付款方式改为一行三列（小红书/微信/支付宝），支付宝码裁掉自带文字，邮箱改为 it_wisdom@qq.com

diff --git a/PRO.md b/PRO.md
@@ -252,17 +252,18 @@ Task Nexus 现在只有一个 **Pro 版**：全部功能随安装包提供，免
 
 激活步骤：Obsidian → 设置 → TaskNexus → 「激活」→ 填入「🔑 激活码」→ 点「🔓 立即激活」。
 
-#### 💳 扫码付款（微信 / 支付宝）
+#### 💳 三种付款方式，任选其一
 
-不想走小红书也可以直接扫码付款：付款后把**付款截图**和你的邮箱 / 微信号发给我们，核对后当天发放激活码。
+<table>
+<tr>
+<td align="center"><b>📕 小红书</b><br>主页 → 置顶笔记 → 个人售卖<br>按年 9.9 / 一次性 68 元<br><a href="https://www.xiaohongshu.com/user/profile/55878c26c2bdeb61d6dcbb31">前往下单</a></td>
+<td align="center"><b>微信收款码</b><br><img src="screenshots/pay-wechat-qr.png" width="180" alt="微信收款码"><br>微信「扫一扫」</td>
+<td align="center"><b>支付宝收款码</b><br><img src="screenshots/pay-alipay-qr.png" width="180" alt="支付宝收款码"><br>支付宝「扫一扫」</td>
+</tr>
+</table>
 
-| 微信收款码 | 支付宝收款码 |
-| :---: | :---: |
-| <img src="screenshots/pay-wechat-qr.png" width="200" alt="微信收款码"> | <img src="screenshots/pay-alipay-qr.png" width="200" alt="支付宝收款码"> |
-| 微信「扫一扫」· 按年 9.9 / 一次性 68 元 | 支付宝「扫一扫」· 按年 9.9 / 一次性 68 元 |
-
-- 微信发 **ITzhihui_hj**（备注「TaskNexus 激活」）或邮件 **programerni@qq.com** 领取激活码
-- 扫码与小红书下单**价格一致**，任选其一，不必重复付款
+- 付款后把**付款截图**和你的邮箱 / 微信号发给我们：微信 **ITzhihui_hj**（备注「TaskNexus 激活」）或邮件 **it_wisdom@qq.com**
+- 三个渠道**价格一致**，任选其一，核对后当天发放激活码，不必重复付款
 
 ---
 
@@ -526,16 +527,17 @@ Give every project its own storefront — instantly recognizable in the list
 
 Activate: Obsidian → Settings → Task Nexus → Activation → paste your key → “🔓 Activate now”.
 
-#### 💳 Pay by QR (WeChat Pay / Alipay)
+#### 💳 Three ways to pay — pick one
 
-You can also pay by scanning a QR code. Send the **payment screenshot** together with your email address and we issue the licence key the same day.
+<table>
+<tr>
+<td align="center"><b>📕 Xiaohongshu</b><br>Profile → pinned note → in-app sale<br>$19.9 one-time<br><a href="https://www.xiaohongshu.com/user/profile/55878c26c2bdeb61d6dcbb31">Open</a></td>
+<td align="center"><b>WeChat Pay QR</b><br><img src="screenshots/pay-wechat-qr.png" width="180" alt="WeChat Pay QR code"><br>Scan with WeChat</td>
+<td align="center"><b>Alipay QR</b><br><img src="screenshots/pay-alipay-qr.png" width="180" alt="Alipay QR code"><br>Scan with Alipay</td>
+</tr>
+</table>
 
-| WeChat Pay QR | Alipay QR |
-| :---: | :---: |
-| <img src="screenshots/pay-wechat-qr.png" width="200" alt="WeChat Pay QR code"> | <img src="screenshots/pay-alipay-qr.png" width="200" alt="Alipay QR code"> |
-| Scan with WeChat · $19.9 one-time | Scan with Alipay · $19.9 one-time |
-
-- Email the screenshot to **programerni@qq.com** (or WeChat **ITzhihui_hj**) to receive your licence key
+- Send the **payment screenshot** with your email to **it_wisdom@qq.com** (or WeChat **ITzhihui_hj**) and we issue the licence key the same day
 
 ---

· · · ·

Exercise prompt
Give every line of the material again, exactly as it reads.

Task result
付款方式改为一行三列（小红书/微信/支付宝），支付宝码裁掉自带文字，邮箱改为 it_wisdom@qq.com

diff --git a/PRO.md b/PRO.md
@@ -252,17 +252,18 @@ Task Nexus 现在只有一个 **Pro 版**：全部功能随安装包提供，免
 
 激活步骤：Obsidian → 设置 → TaskNexus → 「激活」→ 填入「🔑 激活码」→ 点「🔓 立即激活」。
 
-#### 💳 扫码付款（微信 / 支付宝）
+#### 💳 三种付款方式，任选其一
 
-不想走小红书也可以直接扫码付款：付款后把**付款截图**和你的邮箱 / 微信号发给我们，核对后当天发放激活码。
+<table>
+<tr>
+<td align="center"><b>📕 小红书</b><br>主页 → 置顶笔记 → 个人售卖<br>按年 9.9 / 一次性 68 元<br><a href="https://www.xiaohongshu.com/user/profile/55878c26c2bdeb61d6dcbb31">前往下单</a></td>
+<td align="center"><b>微信收款码</b><br><img src="screenshots/pay-wechat-qr.png" width="180" alt="微信收款码"><br>微信「扫一扫」</td>
+<td align="center"><b>支付宝收款码</b><br><img src="screenshots/pay-alipay-qr.png" width="180" alt="支付宝收款码"><br>支付宝「扫一扫」</td>
+</tr>
+</table>
 
-| 微信收款码 | 支付宝收款码 |
-| :---: | :---: |
-| <img src="screenshots/pay-wechat-qr.png" width="200" alt="微信收款码"> | <img src="screenshots/pay-alipay-qr.png" width="200" alt="支付宝收款码"> |
-| 微信「扫一扫」· 按年 9.9 / 一次性 68 元 | 支付宝「扫一扫」· 按年 9.9 / 一次性 68 元 |
-
-- 微信发 **ITzhihui_hj**（备注「TaskNexus 激活」）或邮件 **programerni@qq.com** 领取激活码
-- 扫码与小红书下单**价格一致**，任选其一，不必重复付款
+- 付款后把**付款截图**和你的邮箱 / 微信号发给我们：微信 **ITzhihui_hj**（备注「TaskNexus 激活」）或邮件 **it_wisdom@qq.com**
+- 三个渠道**价格一致**，任选其一，核对后当天发放激活码，不必重复付款
 
 ---
 
@@ -526,16 +527,17 @@ Give every project its own storefront — instantly recognizable in the list
 
 Activate: Obsidian → Settings → Task Nexus → Activation → paste your key → “🔓 Activate now”.
 
-#### 💳 Pay by QR (WeChat Pay / Alipay)
+#### 💳 Three ways to pay — pick one
 
-You can also pay by scanning a QR code. Send the **payment screenshot** together with your email address and we issue the licence key the same day.
+<table>
+<tr>
+<td align="center"><b>📕 Xiaohongshu</b><br>Profile → pinned note → in-app sale<br>$19.9 one-time<br><a href="https://www.xiaohongshu.com/user/profile/55878c26c2bdeb61d6dcbb31">Open</a></td>
+<td align="center"><b>WeChat Pay QR</b><br><img src="screenshots/pay-wechat-qr.png" width="180" alt="WeChat Pay QR code"><br>Scan with WeChat</td>
+<td align="center"><b>Alipay QR</b><br><img src="screenshots/pay-alipay-qr.png" width="180" alt="Alipay QR code"><br>Scan with Alipay</td>
+</tr>
+</table>
 
-| WeChat Pay QR | Alipay QR |
-| :---: | :---: |
-| <img src="screenshots/pay-wechat-qr.png" width="200" alt="WeChat Pay QR code"> | <img src="screenshots/pay-alipay-qr.png" width="200" alt="Alipay QR code"> |
-| Scan with WeChat · $19.9 one-time | Scan with Alipay · $19.9 one-time |
-
-- Email the screenshot to **programerni@qq.com** (or WeChat **ITzhihui_hj**) to receive your licence key
+- Send the **payment screenshot** with your email to **it_wisdom@qq.com** (or WeChat **ITzhihui_hj**) and we issue the licence key the same day
 
 ---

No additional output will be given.